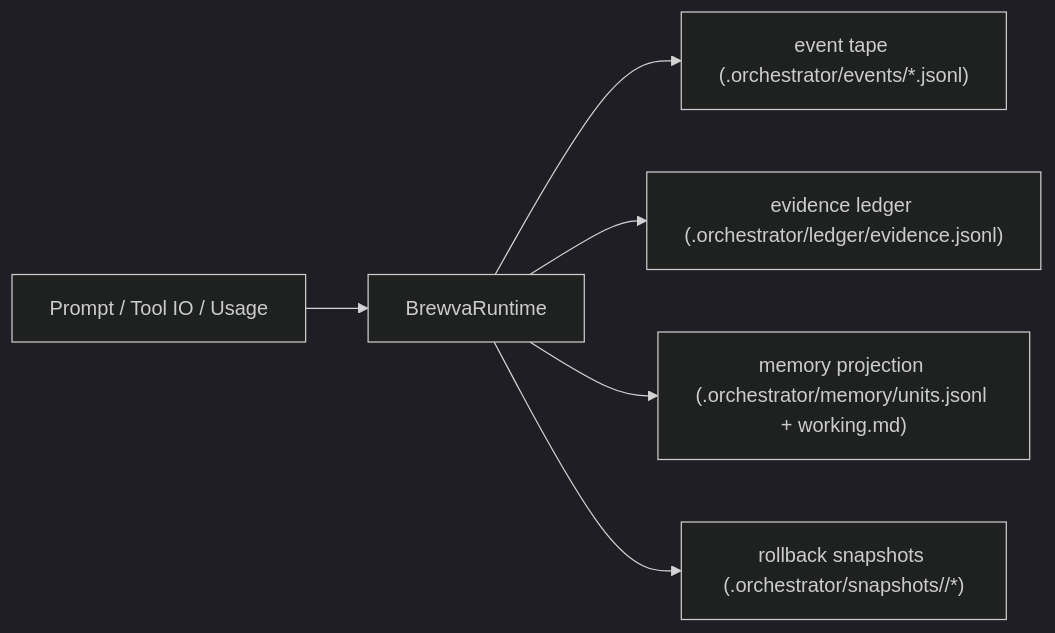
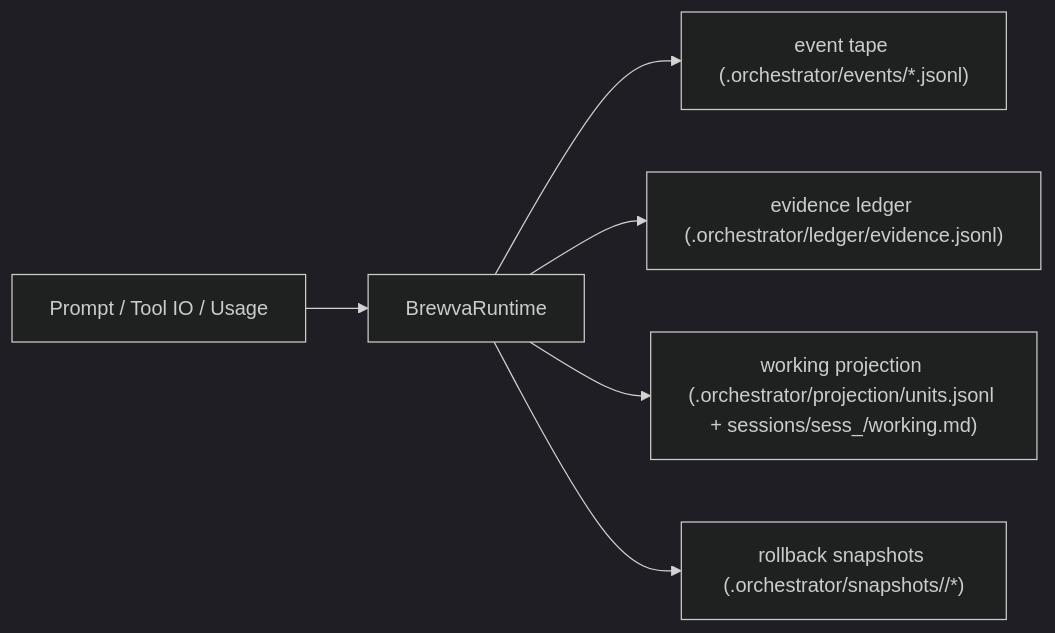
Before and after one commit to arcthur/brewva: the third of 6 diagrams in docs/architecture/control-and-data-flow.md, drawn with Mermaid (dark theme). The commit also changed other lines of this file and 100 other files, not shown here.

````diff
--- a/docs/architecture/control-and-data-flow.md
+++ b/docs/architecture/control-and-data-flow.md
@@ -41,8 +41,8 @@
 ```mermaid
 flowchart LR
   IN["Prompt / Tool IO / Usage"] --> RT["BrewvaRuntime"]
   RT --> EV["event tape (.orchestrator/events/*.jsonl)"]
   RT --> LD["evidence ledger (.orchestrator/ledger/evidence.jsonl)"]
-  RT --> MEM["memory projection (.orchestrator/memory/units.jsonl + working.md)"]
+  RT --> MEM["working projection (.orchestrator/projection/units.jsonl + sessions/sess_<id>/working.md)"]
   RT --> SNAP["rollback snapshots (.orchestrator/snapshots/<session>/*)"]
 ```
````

● ● ● ● ●

ASSIGNED TASK:
Send back every line of the listing exactly. Omit the images.

EXERCISE RESPONSE:
Before and after one commit to arcthur/brewva: the third of 6 diagrams in docs/architecture/control-and-data-flow.md, drawn with Mermaid (dark theme). The commit also changed other lines of this file and 100 other files, not shown here.

````diff
--- a/docs/architecture/control-and-data-flow.md
+++ b/docs/architecture/control-and-data-flow.md
@@ -41,8 +41,8 @@
 ```mermaid
 flowchart LR
   IN["Prompt / Tool IO / Usage"] --> RT["BrewvaRuntime"]
   RT --> EV["event tape (.orchestrator/events/*.jsonl)"]
   RT --> LD["evidence ledger (.orchestrator/ledger/evidence.jsonl)"]
-  RT --> MEM["memory projection (.orchestrator/memory/units.jsonl + working.md)"]
+  RT --> MEM["working projection (.orchestrator/projection/units.jsonl + sessions/sess_<id>/working.md)"]
   RT --> SNAP["rollback snapshots (.orchestrator/snapshots/<session>/*)"]
 ```
````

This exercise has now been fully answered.